Future of payroll
Credit: Thea Design/Shutterstock

Payroll, which includes employees and their salaries or wages, can be defined as the amount of money a company pays its workers. However, the process is not that simple. Human resource details like employee benefits, salaries and records all fall under payroll, and organizing each employee's file can be difficult.

But as technology advances, payroll is becoming a more seamless process. This is great news for small businesses that struggle to manage human resources. Here's what to expect in payroll's future.

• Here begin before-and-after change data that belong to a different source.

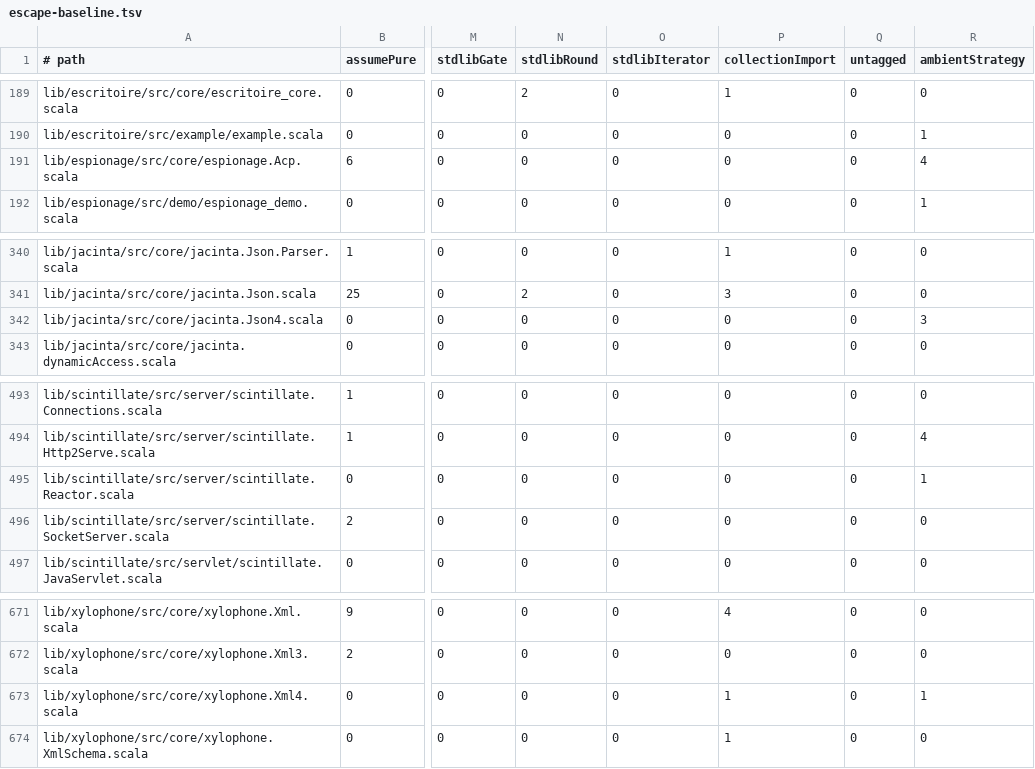
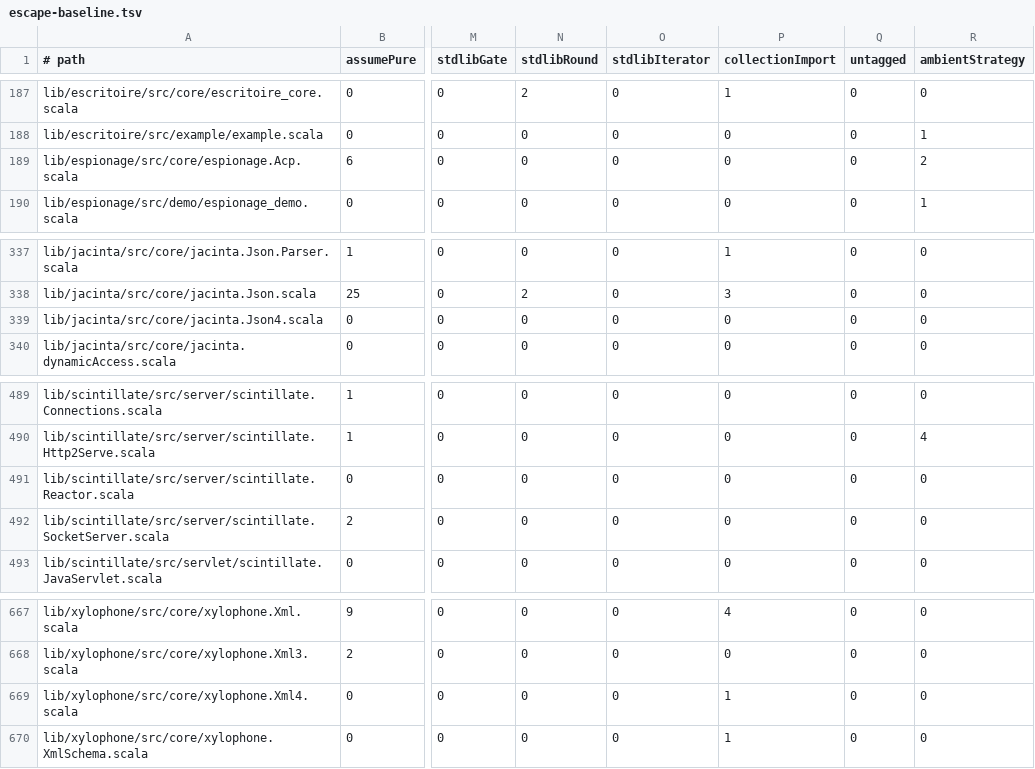
Before and after one commit to propensive/soundness, a TSV file: etc/escape-baseline.tsv, drawn as a sheet; only a part is shown, gaps mark what is left out; addresses are those after the commit; the diff covers the shown part only; the diff names each change by its address in the sheet, - before the commit and + after, or states it on an @@ line.

```diff
--- a/etc/escape-baseline.tsv
+++ b/etc/escape-baseline.tsv
-R189 (ambientStrategy): 4
+R189 (ambientStrategy): 2
-R339 (ambientStrategy): 3
+R339 (ambientStrategy): 0
-R491 (ambientStrategy): 1
+R491 (ambientStrategy): 0
-R669 (ambientStrategy): 1
+R669 (ambientStrategy): 0
```
Also changed, not shown: 4 removed rows and 5 edited cells elsewhere in this file, 14 other files.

Editor's note: If you're looking for information to help you choose the payroll service that's right for you, use the questionnaire below to have our sister site BuyerZone provide you with information from a variety of vendors for free.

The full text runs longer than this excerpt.